For months, the world’s financial markets have been sanguine– complacent, even–about the risk of the U.K. voting to leave the European Union. Not any more.
European stocks are sliding sharply for the fourth day in a row, and the pound sterling is at a two-month low against the dollar, having now lost 3% in less than a week. U.S. stock futures are also feeling the chill, with the S&P500 contract indicated to open down 0.3% and Nasdaq futures indicated 0.4% lower.
Meanwhile government bond yields, a reliable barometer of market fear, are falling to record low levels as investors engage in a panicked hunt for risk-free assets. In Tuesday morning trading in Europe, the yield on the 10-year German government bond, or Bund, Europe’s answer to the benchmark Treasury bond, fell below zero for the first time ever.
Theoretically, that means that investors are willing to pay Berlin for the privilege of lending to it for 10 years. In practice, it just reflects that many investors are accepting the likelihood of small losses if that means they can insulate themselves from bigger ones in the aftermath of the June 23 vote.
Over the last 24 hours, four separate polls put the “Leave” campaign in the lead, including telephone polls that have generally shown a comfortable lead for the “Remain” camp. Rupert Murdoch’s mass-circulation daily The Sun also came out in favor of Brexit Monday. While it may not have the power to swing national votes the way it did before the Internet age, the paper has a knack of sensing which way the wind is blowing that will worry Prime Minister David Cameron and the rest of the Remain camp.
Over the last two months, everyone from IMF head Christine Lagarde and Bank of England Governor Mark Carney have warned that a vote to leave would hit financial markets, while President Barack Obama and others, supported by a stream of studies from think-tanks banks and universities, have warned about the long-term damage to the U.K.’s economy.
More worryingly, markets are now starting to price in the impact of a Leave vote on the rest of the European Union.
“A Leave vote could still have a very large impact,” the Institute for International Finance’s managing director Hung Tran said in a note Monday. He argued that it would lead to a long period of uncertainty in which “Europe would be increasingly inward-looking, consumed with divisive debates about its future against the backdrop of an anti-immigration and anti-free trade backlash.”
Such developments, Tran said, would likely push the E.U. into a vicious circle.

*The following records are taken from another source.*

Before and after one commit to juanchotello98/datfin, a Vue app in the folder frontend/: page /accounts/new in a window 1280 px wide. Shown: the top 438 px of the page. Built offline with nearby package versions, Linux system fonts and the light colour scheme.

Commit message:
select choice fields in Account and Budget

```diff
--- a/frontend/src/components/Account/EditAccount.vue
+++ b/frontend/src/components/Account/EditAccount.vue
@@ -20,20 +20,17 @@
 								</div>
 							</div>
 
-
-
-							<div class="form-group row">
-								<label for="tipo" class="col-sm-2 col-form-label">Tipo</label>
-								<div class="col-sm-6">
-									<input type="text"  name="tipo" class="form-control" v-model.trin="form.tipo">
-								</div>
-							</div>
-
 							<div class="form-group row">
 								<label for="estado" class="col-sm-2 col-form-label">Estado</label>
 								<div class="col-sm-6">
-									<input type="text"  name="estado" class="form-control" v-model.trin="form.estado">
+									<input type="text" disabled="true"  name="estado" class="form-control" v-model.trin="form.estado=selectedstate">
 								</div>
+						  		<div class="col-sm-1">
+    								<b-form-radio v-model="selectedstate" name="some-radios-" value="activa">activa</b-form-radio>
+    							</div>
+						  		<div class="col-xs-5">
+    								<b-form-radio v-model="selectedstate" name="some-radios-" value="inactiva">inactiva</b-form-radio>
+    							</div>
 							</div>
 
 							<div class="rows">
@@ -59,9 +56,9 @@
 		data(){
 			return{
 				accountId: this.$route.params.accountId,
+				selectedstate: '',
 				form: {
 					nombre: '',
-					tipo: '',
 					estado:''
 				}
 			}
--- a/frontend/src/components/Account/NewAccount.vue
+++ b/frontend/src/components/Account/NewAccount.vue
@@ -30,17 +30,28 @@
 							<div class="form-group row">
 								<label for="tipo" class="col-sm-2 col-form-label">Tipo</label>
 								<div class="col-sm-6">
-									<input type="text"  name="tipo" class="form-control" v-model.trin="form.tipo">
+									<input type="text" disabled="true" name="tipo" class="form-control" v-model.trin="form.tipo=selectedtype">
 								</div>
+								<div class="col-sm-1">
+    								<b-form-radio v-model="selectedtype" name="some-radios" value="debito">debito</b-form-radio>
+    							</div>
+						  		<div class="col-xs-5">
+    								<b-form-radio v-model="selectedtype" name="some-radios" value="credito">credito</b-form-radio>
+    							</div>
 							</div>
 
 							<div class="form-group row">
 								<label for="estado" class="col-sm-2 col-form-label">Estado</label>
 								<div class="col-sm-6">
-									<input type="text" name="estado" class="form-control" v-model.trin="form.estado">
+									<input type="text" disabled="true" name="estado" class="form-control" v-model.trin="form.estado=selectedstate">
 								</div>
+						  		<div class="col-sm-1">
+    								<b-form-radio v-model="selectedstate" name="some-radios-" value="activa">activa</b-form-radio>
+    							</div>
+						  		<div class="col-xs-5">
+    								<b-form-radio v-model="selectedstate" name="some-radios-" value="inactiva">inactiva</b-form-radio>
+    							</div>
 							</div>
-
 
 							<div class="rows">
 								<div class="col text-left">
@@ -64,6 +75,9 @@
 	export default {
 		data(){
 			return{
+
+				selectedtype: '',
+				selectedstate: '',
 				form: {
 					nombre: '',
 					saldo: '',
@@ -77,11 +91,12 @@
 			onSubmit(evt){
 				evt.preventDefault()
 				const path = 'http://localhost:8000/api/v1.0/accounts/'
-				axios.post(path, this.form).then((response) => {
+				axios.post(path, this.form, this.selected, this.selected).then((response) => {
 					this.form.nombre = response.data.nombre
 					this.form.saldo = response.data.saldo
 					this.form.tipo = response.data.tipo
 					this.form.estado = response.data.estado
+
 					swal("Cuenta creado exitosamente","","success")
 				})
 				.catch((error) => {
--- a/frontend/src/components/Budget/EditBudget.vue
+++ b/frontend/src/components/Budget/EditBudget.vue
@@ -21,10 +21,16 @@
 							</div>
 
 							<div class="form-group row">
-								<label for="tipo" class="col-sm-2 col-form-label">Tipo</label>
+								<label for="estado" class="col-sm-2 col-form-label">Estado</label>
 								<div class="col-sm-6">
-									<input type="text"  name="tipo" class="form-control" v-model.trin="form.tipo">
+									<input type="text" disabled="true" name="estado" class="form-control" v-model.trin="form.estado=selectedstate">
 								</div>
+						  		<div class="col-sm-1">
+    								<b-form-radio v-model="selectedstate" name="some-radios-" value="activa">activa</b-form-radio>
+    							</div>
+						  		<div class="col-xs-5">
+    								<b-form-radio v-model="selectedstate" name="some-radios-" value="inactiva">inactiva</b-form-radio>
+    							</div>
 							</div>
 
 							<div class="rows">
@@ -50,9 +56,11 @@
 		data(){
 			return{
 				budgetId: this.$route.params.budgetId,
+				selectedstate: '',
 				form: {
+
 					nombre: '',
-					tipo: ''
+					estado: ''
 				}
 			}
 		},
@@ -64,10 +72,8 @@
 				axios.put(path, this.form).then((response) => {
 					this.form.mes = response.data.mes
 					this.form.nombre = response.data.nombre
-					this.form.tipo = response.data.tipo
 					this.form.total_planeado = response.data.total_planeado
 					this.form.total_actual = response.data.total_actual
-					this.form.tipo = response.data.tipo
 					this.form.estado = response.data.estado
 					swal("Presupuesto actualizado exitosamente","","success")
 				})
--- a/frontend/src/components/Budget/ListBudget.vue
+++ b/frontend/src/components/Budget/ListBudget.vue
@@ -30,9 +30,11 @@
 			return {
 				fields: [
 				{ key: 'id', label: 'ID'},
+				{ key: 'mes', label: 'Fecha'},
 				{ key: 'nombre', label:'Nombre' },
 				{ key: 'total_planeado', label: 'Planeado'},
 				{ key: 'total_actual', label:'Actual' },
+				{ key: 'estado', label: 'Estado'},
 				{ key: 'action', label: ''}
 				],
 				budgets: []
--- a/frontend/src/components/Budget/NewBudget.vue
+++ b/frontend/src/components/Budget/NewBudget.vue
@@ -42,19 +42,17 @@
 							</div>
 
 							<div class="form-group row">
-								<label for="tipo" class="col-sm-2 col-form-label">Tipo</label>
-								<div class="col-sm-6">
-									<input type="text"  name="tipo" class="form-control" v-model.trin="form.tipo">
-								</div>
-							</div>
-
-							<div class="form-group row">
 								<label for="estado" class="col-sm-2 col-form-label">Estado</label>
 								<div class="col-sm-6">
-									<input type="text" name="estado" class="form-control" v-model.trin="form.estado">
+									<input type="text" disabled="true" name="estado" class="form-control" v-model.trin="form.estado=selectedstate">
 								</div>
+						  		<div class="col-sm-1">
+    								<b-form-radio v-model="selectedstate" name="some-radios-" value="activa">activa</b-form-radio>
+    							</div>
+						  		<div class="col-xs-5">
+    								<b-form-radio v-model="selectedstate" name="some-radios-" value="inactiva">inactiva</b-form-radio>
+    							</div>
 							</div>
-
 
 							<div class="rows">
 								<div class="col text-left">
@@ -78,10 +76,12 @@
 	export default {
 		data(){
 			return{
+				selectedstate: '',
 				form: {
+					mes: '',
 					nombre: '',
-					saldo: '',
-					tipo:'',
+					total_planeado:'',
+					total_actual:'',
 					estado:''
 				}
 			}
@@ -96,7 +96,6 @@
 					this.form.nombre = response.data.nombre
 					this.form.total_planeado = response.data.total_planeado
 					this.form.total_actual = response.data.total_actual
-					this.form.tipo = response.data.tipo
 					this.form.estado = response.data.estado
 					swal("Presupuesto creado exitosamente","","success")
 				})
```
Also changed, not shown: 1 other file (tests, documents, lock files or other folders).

” The risk is quite high that the quality of policymaking would be poor, keeping the current sluggish growth trend in place for some time, thus alienating even more citizens.”